[radio program in local language – female voice]
Since Sudan’s 22-year old civil war ended in 2005,
the people of the most remote regions of the country
are desperate for news and information.
Internews has been building community radio stations
and training local reporters here since 2006 to provide
their communities with crucial information about the
peace agreement, the interim constitution, and the
resettlement of returning refugees.
The 4 radio stations that have been completed are the
first ever community radio stations to be set up in
these remote parts of Sudan, which is emerging from
one of Africa’s longest running wars.
Right after Internews trained a radio reporting team in
the Southern Sudan town of Malualkon, citizens who
were angry that free food was only going to returnees to
the area raided and looted United Nations food stores there.
The local journalists at Nhomlaau FM, had just begun
running the station hours earlier. Their timely and effective
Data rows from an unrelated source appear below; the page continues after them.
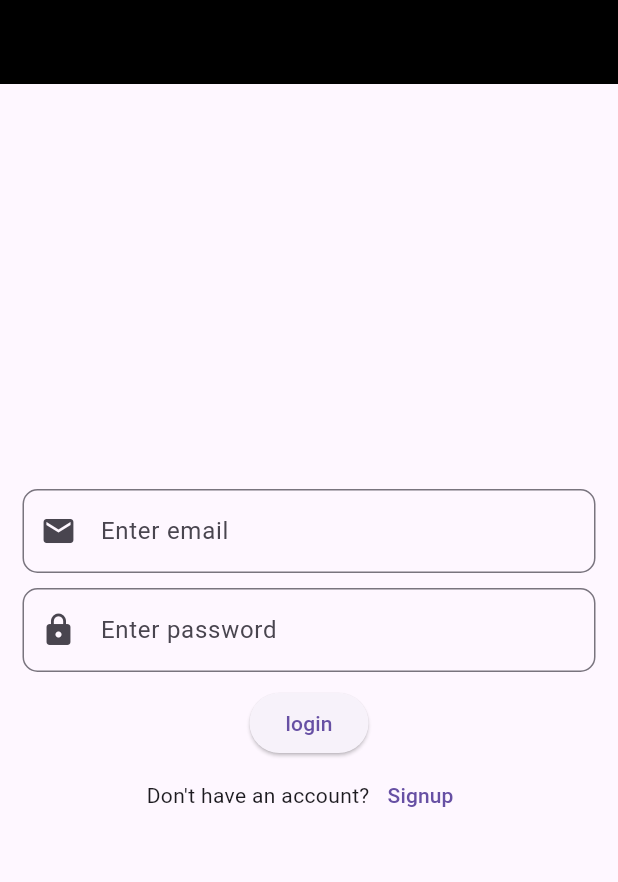
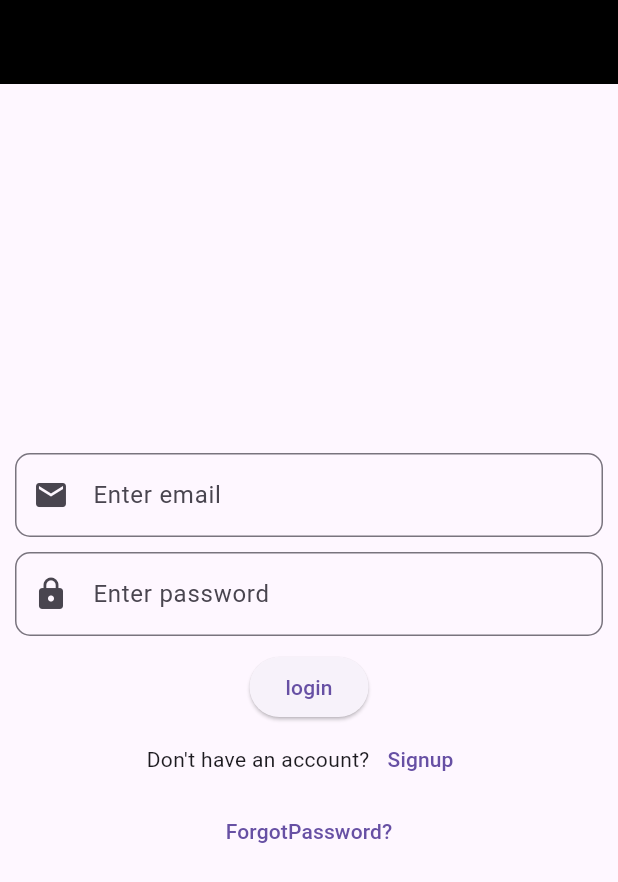
Before and after one commit to HasnainChd/FireBase, a Flutter app: the screen it shows after launch, on a phone screen of 412 x 824 dp. Shown: the top 882 px of the screen. Run offline on Flutter 3.47's test engine with Material 3 defaults, Android fonts, the phone set to English and light mode, and no system bars; our stand-ins replace firebase_auth, firebase_core, fluttertoast, gap; accounts and stored records are empty.

```diff
--- /dev/null
+++ b/lib/Screens/check_user.dart
@@ -0,0 +1,27 @@
+import 'package:firebase_auth/firebase_auth.dart';
+import 'package:firebase_week6/Screens/home_screen.dart';
+import 'package:firebase_week6/Screens/login_screen.dart';
+import 'package:flutter/material.dart';
+
+class CheckUser extends StatefulWidget {
+  const CheckUser({super.key});
+
+  @override
+  State<CheckUser> createState() => _CheckUserState();
+}
+
+class _CheckUserState extends State<CheckUser> {
+  @override
+  Widget build(BuildContext context) {
+    return  checkUser();
+  }
+}
+
+checkUser(){
+  final user= FirebaseAuth.instance.currentUser;
+  if(user != null){
+    return const HomeScreen();
+  }else{
+    return const LoginPage();
+  }
+}
--- a/lib/Screens/login_screen.dart
+++ b/lib/Screens/login_screen.dart
@@ -1,4 +1,6 @@
 import 'package:firebase_auth/firebase_auth.dart';
+import 'package:firebase_week6/Screens/Forgot_password.dart';
+import 'package:firebase_week6/Screens/home_screen.dart';
 import 'package:firebase_week6/Screens/signup_screen.dart';
 import 'package:firebase_week6/Screens/uihelper_screen.dart';
 import 'package:flutter/material.dart';
@@ -22,6 +24,7 @@ class _LoginPageState extends State<LoginPage> {
       UserCredential? userCredential;
       try{
         userCredential= await FirebaseAuth.instance.signInWithEmailAndPassword(email: email, password: password);
+        Navigator.of( context).pushReplacement(MaterialPageRoute(builder: (context)=>const HomeScreen() ));
         UiHelper.customAlertbox('Login Successfully');
       }on FirebaseAuthException catch(ex){
         return UiHelper.customAlertbox(ex.code.toString());
@@ -32,7 +35,7 @@ class _LoginPageState extends State<LoginPage> {
   Widget build(BuildContext context) {
     return  Scaffold(
       appBar: AppBar(automaticallyImplyLeading: false,),
-      body: Padding(padding: const EdgeInsets.all(15),
+      body: Padding(padding: const EdgeInsets.only(left: 10,right: 10),
       child: Column(
         mainAxisAlignment: MainAxisAlignment.center,
           children: [
@@ -50,7 +53,10 @@ class _LoginPageState extends State<LoginPage> {
               TextButton(onPressed: (){
                 Navigator.of(context).push(MaterialPageRoute(builder: (context)=>const SignUpPage()));
               }, child: const Text('Signup'))
-            ],)
+            ],),
+            TextButton(onPressed: (){
+              Navigator.of(context).push(MaterialPageRoute(builder: (context)=> const ForgotPassword()));
+            }, child: const Text('ForgotPassword?'))
           ],
       ),),
     );
--- a/lib/main.dart
+++ b/lib/main.dart
@@ -1,4 +1,4 @@
-import 'package:firebase_week6/Screens/login_screen.dart';
+import 'package:firebase_week6/Screens/check_user.dart';
 import 'package:flutter/material.dart';
 import 'package:firebase_core/firebase_core.dart';
 
@@ -26,7 +26,7 @@ class MyApp extends StatelessWidget {
         appBarTheme: const AppBarTheme(color: Colors.black),
         primaryColor: Colors.blue, // Set your default color here
       ),
-      home: const LoginPage(),
+      home: const CheckUser(),
     );
   }
 }
```
Also changed, not shown: lib/Screens/Forgot_password.dart (added, +48 -0 lines), lib/Screens/home_screen.dart (added, +40 -0 lines), lib/Screens/signup_screen.dart (+4 -6 lines).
coverage of the issue helped defuse tensions.
The reporters provided essential information to the
community and invited World Food Program staff on the air
to discuss the issue.
They also interviewed the police and other local authorities.
With the low literacy rate in Sudan, radio is the most
effective way to provide a voice to the voiceless.
But how do you bring radio to a region where there
is absolutely no electricity available?
Solar and wind are helping power four new radio stations
that Internews has set up in Southern Sudan.
Backup generators recharge battery cells on cloudy days.
Roads in these parts of Sudan are very long and arduous,
impassable in the rainy season, or simply non-existent.
All equipment has to be flown in on small planes.
At the Kauda station in the Nuba Mountains, Internews hired
more than a dozen women, to carry more than one ton of
equipment up the mountain to the remote transmission site – a
site that is entirely powered by solar and wind generated energy.
The batteries can weigh up to 64 kilos or 140 pounds.
The solar panels must be installed not only where they get
the best sun, but also where they won’t be damaged by
roaming goats and cows.
The stations currently broadcast 6 days a week, 8 hours a day
in at least 10 different languages.
Journalists are hard to come by in rural South Sudan.
At the station in Kurmuk, all five staff members were
recruited solely on the basis of their enthusiasm and a
strong desire to learn. They had to be trained from scratch.
Sammy Muraya is a professional journalist from Kenya,
who was trained and mentored by Internews.
He is working with the Kurmuk team to help launch the station.
The radio stations that Internews has founded in these remote
regions are empowering local communities with vital news and
information and a means to make their voices heard.
Two more radio stations will be built in 2009.
[male announcer’s voice on the radio in local language]